_EXERCISE AIM_.
Below are some records. How many of their lines contain the string "subgraph"? Answer with the number alone.

_THE RECORDS_.
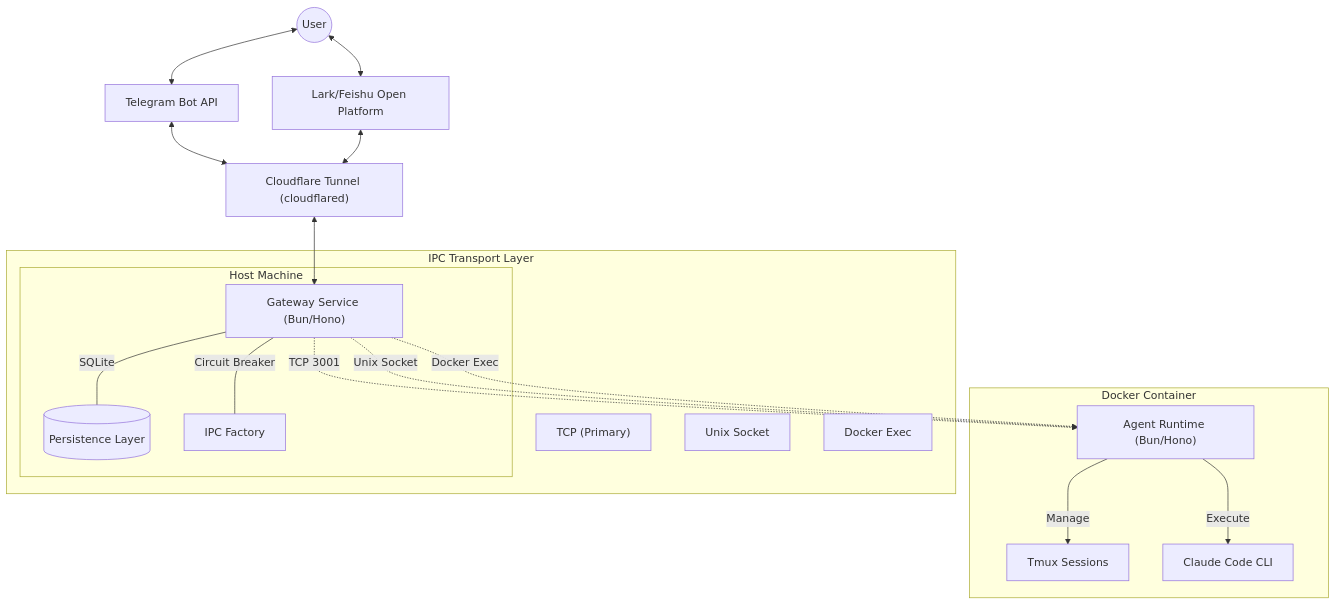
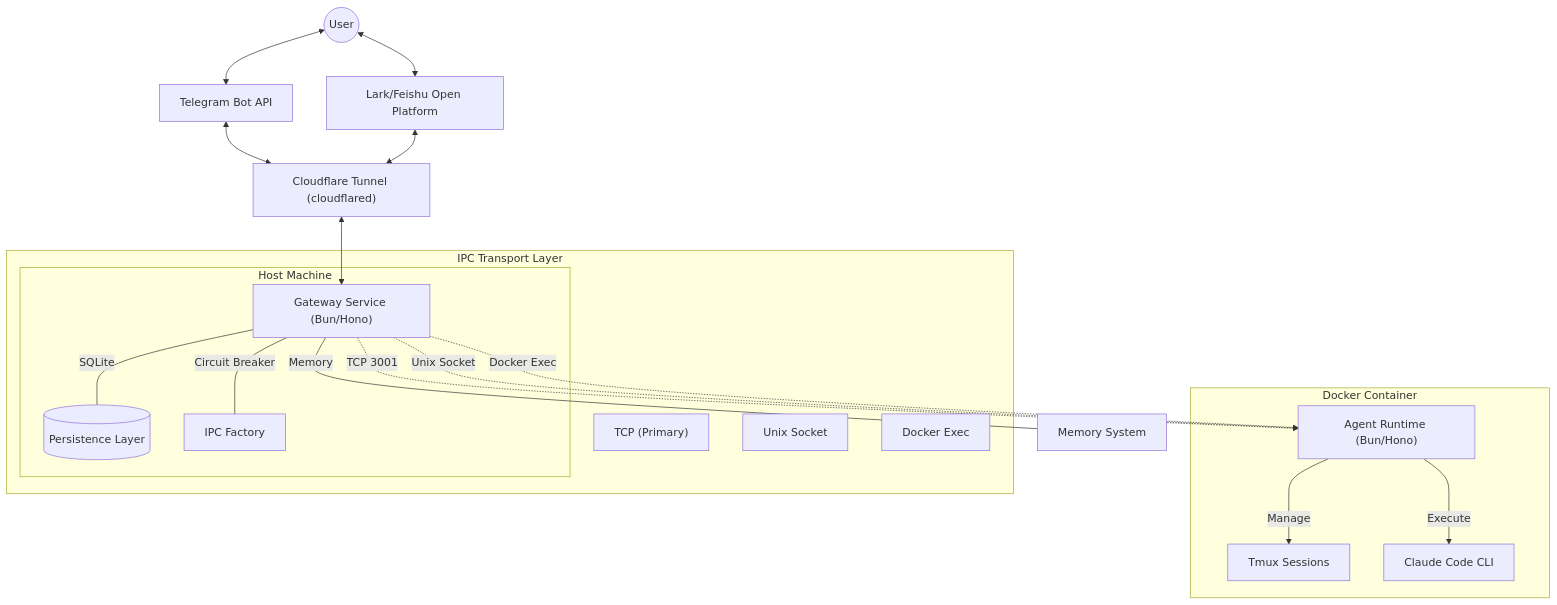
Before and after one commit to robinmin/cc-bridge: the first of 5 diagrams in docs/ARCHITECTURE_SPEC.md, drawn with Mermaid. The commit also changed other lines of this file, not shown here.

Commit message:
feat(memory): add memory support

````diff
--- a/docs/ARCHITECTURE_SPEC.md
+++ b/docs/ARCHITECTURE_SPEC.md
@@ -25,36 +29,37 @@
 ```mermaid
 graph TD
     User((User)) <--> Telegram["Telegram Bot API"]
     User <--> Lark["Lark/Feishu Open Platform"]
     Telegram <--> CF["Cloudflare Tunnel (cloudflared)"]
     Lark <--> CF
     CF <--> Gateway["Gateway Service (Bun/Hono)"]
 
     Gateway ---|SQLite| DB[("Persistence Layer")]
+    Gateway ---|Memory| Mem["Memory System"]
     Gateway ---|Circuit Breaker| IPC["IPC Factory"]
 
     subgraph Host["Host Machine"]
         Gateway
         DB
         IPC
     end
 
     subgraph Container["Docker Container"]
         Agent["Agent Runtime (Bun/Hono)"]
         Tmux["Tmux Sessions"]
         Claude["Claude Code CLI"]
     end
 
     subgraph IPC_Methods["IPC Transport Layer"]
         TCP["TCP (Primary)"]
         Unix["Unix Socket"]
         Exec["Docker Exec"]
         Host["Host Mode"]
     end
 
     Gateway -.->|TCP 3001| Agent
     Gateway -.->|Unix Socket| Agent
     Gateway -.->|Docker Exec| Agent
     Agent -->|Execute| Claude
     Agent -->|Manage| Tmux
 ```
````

==

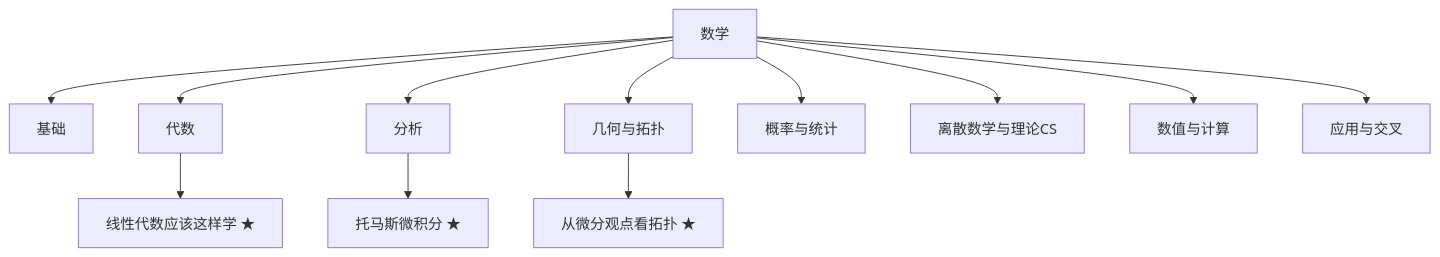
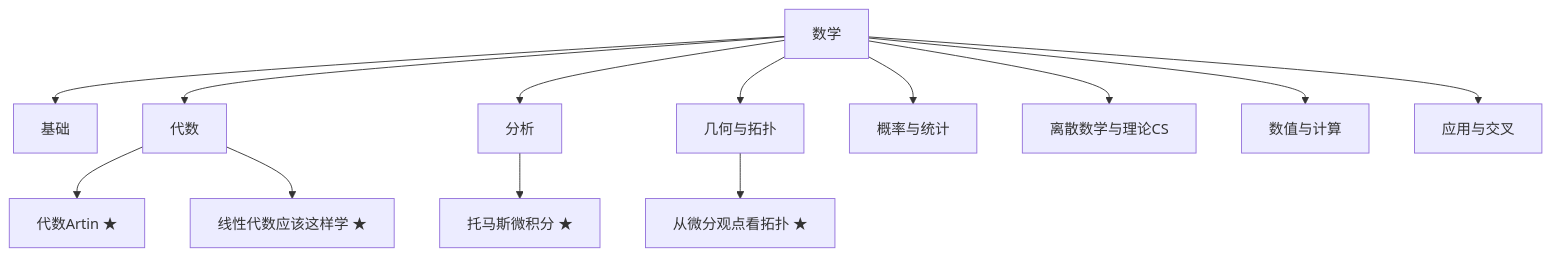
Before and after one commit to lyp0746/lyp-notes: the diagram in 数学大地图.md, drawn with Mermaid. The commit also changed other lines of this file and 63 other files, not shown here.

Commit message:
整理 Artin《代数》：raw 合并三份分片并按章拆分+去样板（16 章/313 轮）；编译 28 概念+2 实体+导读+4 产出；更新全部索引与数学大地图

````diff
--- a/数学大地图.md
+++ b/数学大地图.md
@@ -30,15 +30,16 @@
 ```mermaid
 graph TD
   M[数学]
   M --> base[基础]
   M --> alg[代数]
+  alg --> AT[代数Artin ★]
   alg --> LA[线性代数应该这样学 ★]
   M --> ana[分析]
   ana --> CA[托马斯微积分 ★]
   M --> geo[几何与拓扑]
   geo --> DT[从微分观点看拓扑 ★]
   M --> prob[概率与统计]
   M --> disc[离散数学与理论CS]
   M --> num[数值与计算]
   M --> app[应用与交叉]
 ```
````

_SOLUTION TO THE EXERCISE_.
3